Being outside your bubble isn’t easy, but necessary


Aaron Weatherford, The Chart

Street-side diners in Paris are everywhere. While visiting Paris, students and faculty were able to enjoy the diners as part of the cultural experience.

Earlier this year, I was eccstatic at the idea of going to Paris. Paris has always been a destination on my bucket list. It is a city of lights, love, mystery and history.

Prior to France this year, I have been to nearly a dozen countries around the world. However, this experience would be different because I was going abroad of my own choosing. 

I (like many others) wanted to to visit La Tour Eiffel, Musée du Louvre and take a boat cruise through Paris on La Seine.

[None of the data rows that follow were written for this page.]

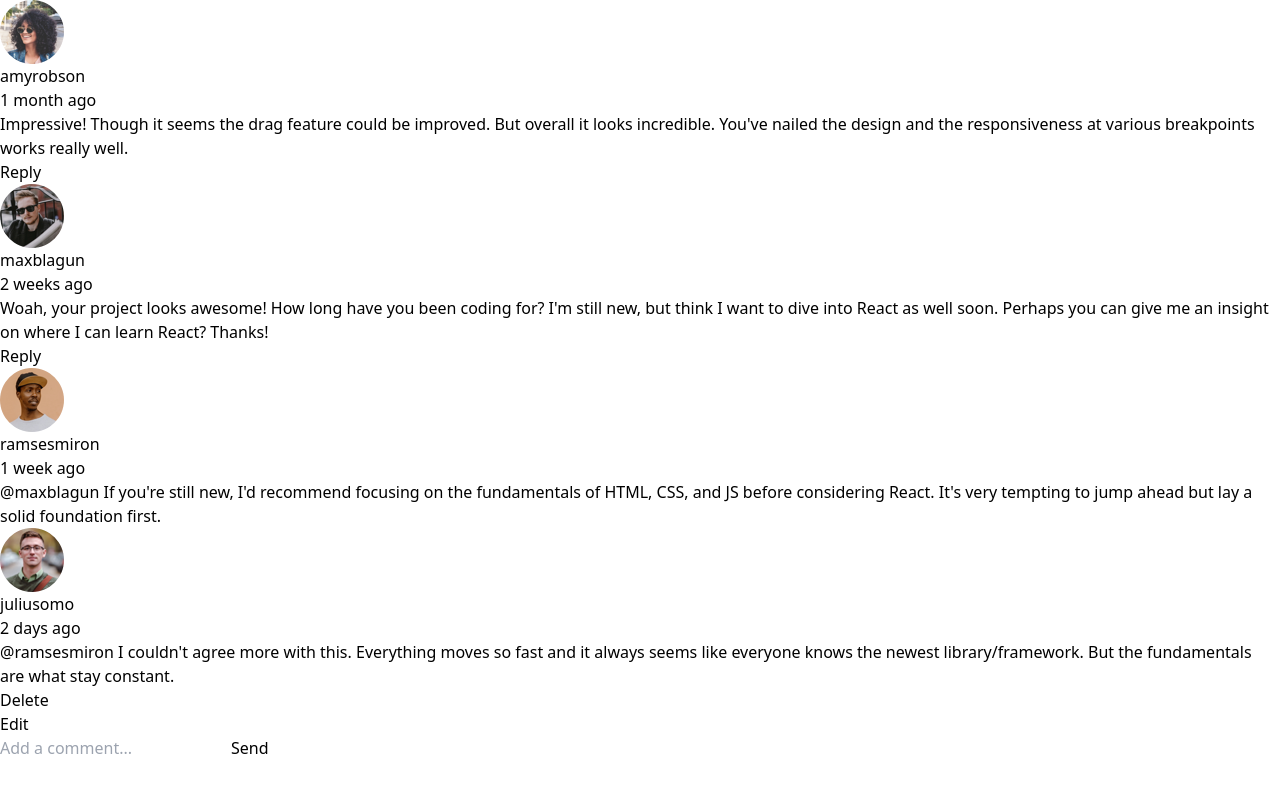
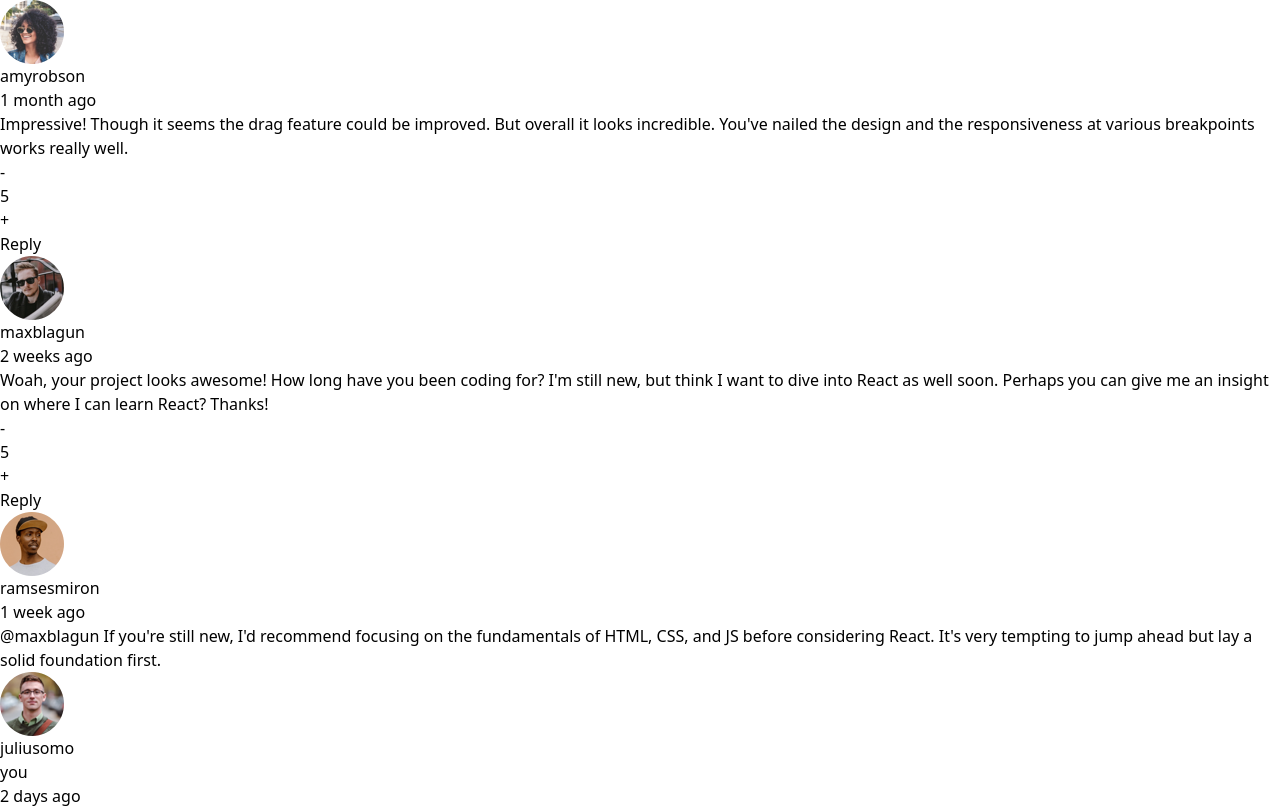
Before and after one commit to Nottoodaay/interactive-comments-section, a React (Vite) app: page / in a window 1280 px wide. Shown: the top 808 px of the page. Built offline with nearby package versions, Linux system fonts and the light colour scheme.

Commit message:
add another logic

```diff
--- a/src/App.tsx
+++ b/src/App.tsx
@@ -183,7 +183,8 @@ function App() {
 
 
           <div className=' w-[344px] h-[182px] flex flex-col bg-[#FFFFFF] items-center justify-center'>
-            <input type="text" placeholder='Add a comment...'
+            <textarea
+             placeholder='Add a comment...'
               onChange={(e) => setNewComment(e.target.value)}
               value={newComment}
               className=' w-[310px] h-[96px] border-solid-[#E9EBF0] border-[1px]'
--- a/src/components/Comment.tsx
+++ b/src/components/Comment.tsx
@@ -6,6 +6,7 @@ import { Reply, User, ReplyProperties } from '../App';
 import imageAmrobson from '../../public/images/avatars/image-amyrobson.webp'
 import imageJuiliusomo from '../../public/images/avatars/image-juliusomo.webp'
 import imageMaxblagun from '../../public/images/avatars/image-maxblagun.webp'
+import { NumberComponent } from './NumberComponent';
 
 
 interface CommentProps {
@@ -92,12 +93,15 @@ export const Comment: React.FC<CommentProps> = ({
                 <div>{comment.createdAt}</div>
               </div>
 
-                <div className=' text-base text-[#67727E] p-4'>{comment.content}</div>
-                <div
+                <div className=' text-base text-[#67727E] p-3'>{comment.content}</div>
+                <div className=' flex justify-between ml-4 mr-4'>
+                  <NumberComponent/>
+                  <div
                   onClick={() =>
                   handleReply(comment.id, comment.user.username)}
                   className=' cursor-pointer text-base text-[#5357B6] font-medium'
                   >Reply</div>
+                </div>
              </div>
         </div>
   )
--- /dev/null
+++ b/src/components/NumberComponent.tsx
@@ -0,0 +1,28 @@
+import React, { useState } from 'react'
+
+export const NumberComponent = () => {
+    const [startingNumber, setStarringNumber] = useState<number>(5)
+
+    const handleIncrement = () =>{
+        setStarringNumber(startingNumber + 1)
+    }
+
+    const handleDecrement = () =>{
+        if(startingNumber > 0){
+           setStarringNumber(startingNumber - 1)
+        }
+    }
+
+  return (
+    <div className=' flex w-[100px] h-[40px]
+    rounded bg-[#F5F6FA] items-center justify-center gap-[12px]'>
+        <div
+        className=' cursor-pointer text-extrabold font-medium text-[#C5C6EF]'
+        onClick={handleDecrement}>-</div>
+        <div className=' text-base font-extrabold text-[#5357B6]'>{startingNumber}</div>
+        <div
+        className=' cursor-pointer text-extrabold font-medium text-[#C5C6EF]'
+        onClick={handleIncrement}>+</div>
+    </div>
+  )
+}
--- a/src/components/Replies.tsx
+++ b/src/components/Replies.tsx
@@ -42,10 +42,17 @@ export const Replies = ({
     <div>
          {
         reply.user.username === 'juliusomo' ?
-                <div key={reply.id} className=' w-[344px] h-[256px] flex flex-col ml-6 bg-[#FFFFFF]' >
-                <div className='flex gap-4 p-4'>
+                <div key={reply.id} className=' w-[344px] h-[256px] flex flex-col ml-6 bg-[#FFFFFF] p-4' >
+                <div className='flex gap-4'>
                     <img src={imageJuiliusomo} alt="userImg" className=' w-[32px] h-[32px]'/>
                     <div>{reply.user.username}</div>
+                    <div
+                     className=' w-[36px] h-[24px]
+                    bg-[#5357B6] text-[#FFFFFF]
+                     items-center rounded pl-1
+                    '>
+                        you
+                    </div>
                     <div>{reply.createdAt}</div>
                 </div>
 
@@ -66,9 +73,13 @@ export const Replies = ({
                     <div className=' p-4'>{`@${reply.replyingTo} ${reply.content}`}</div>
                 }
 
-                <div>
-                    <div onClick={() => handleDeleteReply(reply.id)}>Delete</div>
-                    <div onClick={() => setEdit(!edit) }>Edit</div>
+                <div className=' flex gap-4'>
+                    <div
+                    className=' text-[#ED6368] font-medium text-base cursor-pointer'
+                    onClick={() => handleDeleteReply(reply.id)}>Delete</div>
+                    <div
+                    className=' text-[#5357B6] font-medium text-base cursor-pointer'
+                    onClick={() => setEdit(!edit) }>Edit</div>
                 </div>
                 </div>
             :
```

My greatest memory from Paris this year cannot be narrowed to one, so I’ll try to narrow to two. 

My top two memories are walking around the top of the Eiffel Tower taking in the majestic view of Paris at 11 p.m., and enjoying a cup of café with our group at a street-side diner. 

In every new environment, I try to look for things which are unique and different. What is so different about Paris than Joplin? To start with, everything. 

Upon arrival, I could not speak French or navigate the metro. And I would frequently look over my shoulder to see if I was being followed. 

Being out of my comfort zone was uncomfortable at first, but it made the experience that much more memorable. Knowing you can be out of your “bubble” and survive is a great piece of knowledge.

Here in the four-state area, we are in our bubble. We know where things are, we know we are relatively safe in the area.

However, to live and grow, we need to get out of our comfort bubble and embrance new places, things and ideas.

I was fortunate to have visited this city with great people. Ian, Levi, Slavings, Olive and others made the trip enjoyable. Yet at the end, I was sad the trip was over.

Even though the recent attacks by a group of lily-livered scumbags has put everyone on edge, we must continue to live our lives. 

Yes, just like after 9/11, we should be cautious, but not let fear overtake our lives.